**Your objective:**
Scan the data for "muted" and copy each matching line.

**Information:**

____

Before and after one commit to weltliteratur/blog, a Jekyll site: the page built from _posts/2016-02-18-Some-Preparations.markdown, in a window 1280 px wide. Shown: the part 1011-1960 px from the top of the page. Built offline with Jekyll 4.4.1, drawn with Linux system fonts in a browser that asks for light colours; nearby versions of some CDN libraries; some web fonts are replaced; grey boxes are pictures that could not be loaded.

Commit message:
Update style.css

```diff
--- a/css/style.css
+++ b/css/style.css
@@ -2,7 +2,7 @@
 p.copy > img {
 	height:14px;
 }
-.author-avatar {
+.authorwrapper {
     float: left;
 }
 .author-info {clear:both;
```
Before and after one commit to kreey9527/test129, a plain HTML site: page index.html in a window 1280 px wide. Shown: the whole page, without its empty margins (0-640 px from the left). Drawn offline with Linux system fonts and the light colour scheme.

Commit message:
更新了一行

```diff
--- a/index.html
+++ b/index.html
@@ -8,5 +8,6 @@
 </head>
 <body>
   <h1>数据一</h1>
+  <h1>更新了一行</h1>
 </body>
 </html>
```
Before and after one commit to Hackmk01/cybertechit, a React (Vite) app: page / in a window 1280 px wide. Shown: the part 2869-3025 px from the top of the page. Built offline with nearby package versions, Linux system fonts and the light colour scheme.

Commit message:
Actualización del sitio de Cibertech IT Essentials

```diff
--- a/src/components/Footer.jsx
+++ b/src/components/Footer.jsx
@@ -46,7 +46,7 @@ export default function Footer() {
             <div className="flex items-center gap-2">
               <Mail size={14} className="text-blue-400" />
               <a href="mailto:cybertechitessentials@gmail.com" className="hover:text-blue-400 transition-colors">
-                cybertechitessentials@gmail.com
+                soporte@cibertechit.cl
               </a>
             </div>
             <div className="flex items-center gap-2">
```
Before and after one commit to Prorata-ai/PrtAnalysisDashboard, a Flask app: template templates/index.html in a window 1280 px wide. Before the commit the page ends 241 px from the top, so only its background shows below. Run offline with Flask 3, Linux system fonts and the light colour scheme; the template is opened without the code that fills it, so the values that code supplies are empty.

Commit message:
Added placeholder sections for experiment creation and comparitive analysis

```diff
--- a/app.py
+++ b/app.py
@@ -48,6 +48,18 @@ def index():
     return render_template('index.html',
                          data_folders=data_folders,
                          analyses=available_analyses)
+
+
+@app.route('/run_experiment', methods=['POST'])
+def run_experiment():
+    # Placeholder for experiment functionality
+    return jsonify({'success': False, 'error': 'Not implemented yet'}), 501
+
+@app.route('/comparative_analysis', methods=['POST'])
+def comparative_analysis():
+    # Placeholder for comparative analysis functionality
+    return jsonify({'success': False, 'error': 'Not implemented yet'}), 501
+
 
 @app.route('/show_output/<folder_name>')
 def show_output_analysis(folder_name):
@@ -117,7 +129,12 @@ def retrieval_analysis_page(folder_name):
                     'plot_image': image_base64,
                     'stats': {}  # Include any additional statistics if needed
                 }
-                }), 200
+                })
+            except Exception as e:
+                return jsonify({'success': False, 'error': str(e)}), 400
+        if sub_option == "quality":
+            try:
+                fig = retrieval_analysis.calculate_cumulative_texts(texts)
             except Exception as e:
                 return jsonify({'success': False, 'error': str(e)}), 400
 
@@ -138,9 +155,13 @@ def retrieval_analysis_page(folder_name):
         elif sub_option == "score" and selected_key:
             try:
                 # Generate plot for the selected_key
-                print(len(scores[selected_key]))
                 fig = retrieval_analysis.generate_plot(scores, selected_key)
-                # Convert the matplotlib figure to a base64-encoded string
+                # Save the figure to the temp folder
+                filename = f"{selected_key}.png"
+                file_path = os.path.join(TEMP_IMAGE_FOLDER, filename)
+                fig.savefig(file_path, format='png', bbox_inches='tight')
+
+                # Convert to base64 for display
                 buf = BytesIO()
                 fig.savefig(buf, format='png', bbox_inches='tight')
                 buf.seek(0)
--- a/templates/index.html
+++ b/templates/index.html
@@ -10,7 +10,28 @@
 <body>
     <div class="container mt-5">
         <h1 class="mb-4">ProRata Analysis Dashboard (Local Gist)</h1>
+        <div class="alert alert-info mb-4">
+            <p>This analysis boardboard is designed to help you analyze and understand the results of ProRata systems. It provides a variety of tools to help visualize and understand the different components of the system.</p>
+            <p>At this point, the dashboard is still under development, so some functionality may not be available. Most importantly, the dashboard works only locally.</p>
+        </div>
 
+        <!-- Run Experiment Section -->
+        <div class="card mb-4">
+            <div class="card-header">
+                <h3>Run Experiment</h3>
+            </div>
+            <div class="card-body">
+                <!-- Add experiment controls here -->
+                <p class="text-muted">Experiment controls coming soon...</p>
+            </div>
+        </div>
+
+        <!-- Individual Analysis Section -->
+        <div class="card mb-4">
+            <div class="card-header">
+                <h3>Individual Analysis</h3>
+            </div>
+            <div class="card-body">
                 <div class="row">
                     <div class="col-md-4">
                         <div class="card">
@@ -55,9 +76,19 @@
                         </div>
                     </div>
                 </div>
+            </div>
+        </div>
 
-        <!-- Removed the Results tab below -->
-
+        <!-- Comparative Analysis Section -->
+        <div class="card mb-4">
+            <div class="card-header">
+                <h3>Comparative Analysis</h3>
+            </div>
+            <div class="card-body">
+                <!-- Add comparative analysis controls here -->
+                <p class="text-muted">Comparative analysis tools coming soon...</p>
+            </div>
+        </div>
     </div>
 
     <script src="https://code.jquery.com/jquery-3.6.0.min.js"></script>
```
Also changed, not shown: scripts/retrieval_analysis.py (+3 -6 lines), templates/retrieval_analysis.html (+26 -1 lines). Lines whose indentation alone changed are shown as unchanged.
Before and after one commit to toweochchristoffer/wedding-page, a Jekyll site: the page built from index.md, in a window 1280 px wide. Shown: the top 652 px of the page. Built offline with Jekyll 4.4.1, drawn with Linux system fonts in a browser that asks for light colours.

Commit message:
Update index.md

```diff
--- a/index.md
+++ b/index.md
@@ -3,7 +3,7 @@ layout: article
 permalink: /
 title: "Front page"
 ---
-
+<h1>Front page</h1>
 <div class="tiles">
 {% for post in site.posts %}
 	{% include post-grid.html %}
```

____

**Result of this task:**
+                <p class="text-muted">Experiment controls coming soon...</p>
+                <p class="text-muted">Comparative analysis tools coming soon...</p>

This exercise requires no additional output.